LISTED RECORDS:
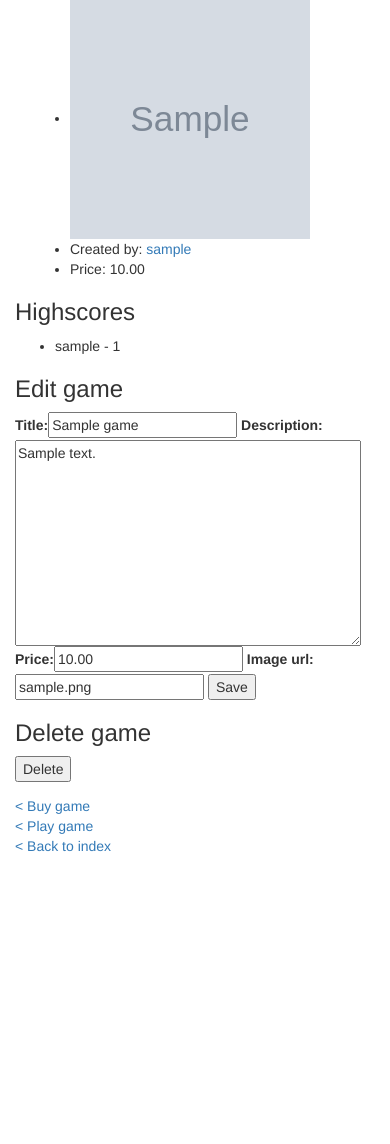
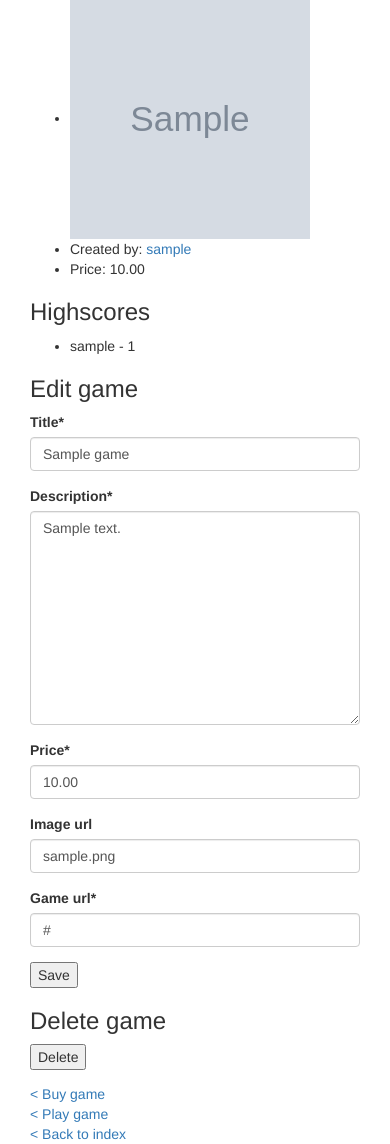
Before and after one commit to icesuperbravo/Gamesite, a Django app: page /games/1/ in a window 390 px wide. Shown: the part 170-1314 px from the top of the page. Before the commit the page ends 1022 px from the top, so only its background shows below. Run offline with Django 3.2, Linux system fonts and the light colour scheme; a user stored in the database is signed in; tables that the repository leaves empty hold one stand-in row (values such as "Sample post"); grey boxes marked "Sample" are stand-in pictures; parts of the project's set-up code (start-up, migrations or seed data) failed here and were passed over; some libraries are stand-ins or nearby versions.

Commit message:
edit logout.html

```diff
--- a/game/forms.py
+++ b/game/forms.py
@@ -77,7 +77,7 @@ class ProfileForm(forms.ModelForm):
 class GameForm(ModelForm):
     class Meta:
         model = Game
-        fields = ['title', 'description', 'price', 'image_url']
+        fields = ['title', 'description', 'price', 'image_url','game_url']
 
 
 class DeleteGameForm(ModelForm):
--- a/game/templates/game/game_view.html
+++ b/game/templates/game/game_view.html
@@ -19,7 +19,7 @@
         </li>
         <li>Price: {{game.price}}</li>
     </ul>
-</div>
+
 
 <div>
   <h3>Highscores</h3>
@@ -36,7 +36,7 @@
 <div>
     <h3>Edit game</h3>
     <form method="post" action="">
-        {{ edit_form }}
+        {{ edit_form |crispy}}
         {% csrf_token %}
         <input type="submit" name="edit_submit" value="Save">
     </form>
@@ -53,7 +53,9 @@
     </form>
 </div>
 {% endif %}
+</div>
 
+<div class='col-sm-9 col-sm-offset-9'>
 <div>
     <a href="./buy">
         < Buy game
@@ -70,6 +72,7 @@
     <a href="/games/">
         < Back to index
     </a>
+</div>
 
 </div>
 {% endblock content %}
--- a/game/templates/game/player_game_list.html
+++ b/game/templates/game/player_game_list.html
@@ -7,7 +7,7 @@
 <h1>Games that you have bought: </h1>
 {% for g in games %}
 <div>
-    {{g.id}}<a href="/games/{{ g.id }}/"> {{g.title}} </a> {% endfor %}
+    {{g.id}}<a href="/games/{{ g.id }}/"> {{g.title}} </a>{% endfor %}
 </div>
 
 {% endblock content %}
--- a/game/templates/registration/logout.html
+++ b/game/templates/registration/logout.html
@@ -4,6 +4,8 @@
 
 {% block content %}
 <div class='col-sm-6 col-sm-offset-3'>
-   {{username}}, You have been logged out!
+   <p> {{username}}, You have been logged out! </p>
+   <a href="/">back to homepage!
+   </a>
 </div>
 {% endblock content %}
--- a/game/views.py
+++ b/game/views.py
@@ -255,8 +255,9 @@ def register_view(request):
 
 
 def logout_view(request):
+    username= request.user.username
     logout(request)
-    return render(request, "registration/logout.html", {})
+    return render(request, "registration/logout.html", {"username":username})
 
 def payment_cancel_view(request):
     return HttpResponse("payment failure, try again")
@@ -282,12 +283,13 @@ def payment_success_view(request):
             print (game.id)
             user.profile.owned_games.add(game)
             print("Successfully bought game")
+            return HttpResponseRedirect('/player')
         else:
             print ("Forbidden to buy the game!")
             return HttpResponseRedirect('/payment/error/2/')
     else:
         print("Can't buy game when not logged in!")
-    return HttpResponseRedirect('/games/')
+
 
 
 
--- a/gamesite/urls.py
+++ b/gamesite/urls.py
@@ -29,7 +29,7 @@ urlpatterns = [
     url(r'^$', available_games, name='home'),
     url(r'^login/$', login_view, name='login'),
     url(r'^register/$', register_view, name='register'),
-    url(r'^logout/$', auth_views.logout, name='logout'),
+    url(r'^logout/$', logout_view, name='logout'),
     url('', include('social_django.urls', namespace='social')),
 
 
```
Also changed, not shown: game/migrations/0005_auto_20170211_2336.py (added), game/migrations/0006_auto_20170211_2337.py (added).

TASK DESCRIPTION:
What comes back should match the records exactly, minus any pictures.

COMPLETED TASK:
Before and after one commit to icesuperbravo/Gamesite, a Django app: page /games/1/ in a window 390 px wide. Shown: the part 170-1314 px from the top of the page. Before the commit the page ends 1022 px from the top, so only its background shows below. Run offline with Django 3.2, Linux system fonts and the light colour scheme; a user stored in the database is signed in; tables that the repository leaves empty hold one stand-in row (values such as "Sample post"); grey boxes marked "Sample" are stand-in pictures; parts of the project's set-up code (start-up, migrations or seed data) failed here and were passed over; some libraries are stand-ins or nearby versions.

Commit message:
edit logout.html

```diff
--- a/game/forms.py
+++ b/game/forms.py
@@ -77,7 +77,7 @@ class ProfileForm(forms.ModelForm):
 class GameForm(ModelForm):
     class Meta:
         model = Game
-        fields = ['title', 'description', 'price', 'image_url']
+        fields = ['title', 'description', 'price', 'image_url','game_url']
 
 
 class DeleteGameForm(ModelForm):
--- a/game/templates/game/game_view.html
+++ b/game/templates/game/game_view.html
@@ -19,7 +19,7 @@
         </li>
         <li>Price: {{game.price}}</li>
     </ul>
-</div>
+
 
 <div>
   <h3>Highscores</h3>
@@ -36,7 +36,7 @@
 <div>
     <h3>Edit game</h3>
     <form method="post" action="">
-        {{ edit_form }}
+        {{ edit_form |crispy}}
         {% csrf_token %}
         <input type="submit" name="edit_submit" value="Save">
     </form>
@@ -53,7 +53,9 @@
     </form>
 </div>
 {% endif %}
+</div>
 
+<div class='col-sm-9 col-sm-offset-9'>
 <div>
     <a href="./buy">
         < Buy game
@@ -70,6 +72,7 @@
     <a href="/games/">
         < Back to index
     </a>
+</div>
 
 </div>
 {% endblock content %}
--- a/game/templates/game/player_game_list.html
+++ b/game/templates/game/player_game_list.html
@@ -7,7 +7,7 @@
 <h1>Games that you have bought: </h1>
 {% for g in games %}
 <div>
-    {{g.id}}<a href="/games/{{ g.id }}/"> {{g.title}} </a> {% endfor %}
+    {{g.id}}<a href="/games/{{ g.id }}/"> {{g.title}} </a>{% endfor %}
 </div>
 
 {% endblock content %}
--- a/game/templates/registration/logout.html
+++ b/game/templates/registration/logout.html
@@ -4,6 +4,8 @@
 
 {% block content %}
 <div class='col-sm-6 col-sm-offset-3'>
-   {{username}}, You have been logged out!
+   <p> {{username}}, You have been logged out! </p>
+   <a href="/">back to homepage!
+   </a>
 </div>
 {% endblock content %}
--- a/game/views.py
+++ b/game/views.py
@@ -255,8 +255,9 @@ def register_view(request):
 
 
 def logout_view(request):
+    username= request.user.username
     logout(request)
-    return render(request, "registration/logout.html", {})
+    return render(request, "registration/logout.html", {"username":username})
 
 def payment_cancel_view(request):
     return HttpResponse("payment failure, try again")
@@ -282,12 +283,13 @@ def payment_success_view(request):
             print (game.id)
             user.profile.owned_games.add(game)
             print("Successfully bought game")
+            return HttpResponseRedirect('/player')
         else:
             print ("Forbidden to buy the game!")
             return HttpResponseRedirect('/payment/error/2/')
     else:
         print("Can't buy game when not logged in!")
-    return HttpResponseRedirect('/games/')
+
 
 
 
--- a/gamesite/urls.py
+++ b/gamesite/urls.py
@@ -29,7 +29,7 @@ urlpatterns = [
     url(r'^$', available_games, name='home'),
     url(r'^login/$', login_view, name='login'),
     url(r'^register/$', register_view, name='register'),
-    url(r'^logout/$', auth_views.logout, name='logout'),
+    url(r'^logout/$', logout_view, name='logout'),
     url('', include('social_django.urls', namespace='social')),
 
 
```
Also changed, not shown: game/migrations/0005_auto_20170211_2336.py (added), game/migrations/0006_auto_20170211_2337.py (added).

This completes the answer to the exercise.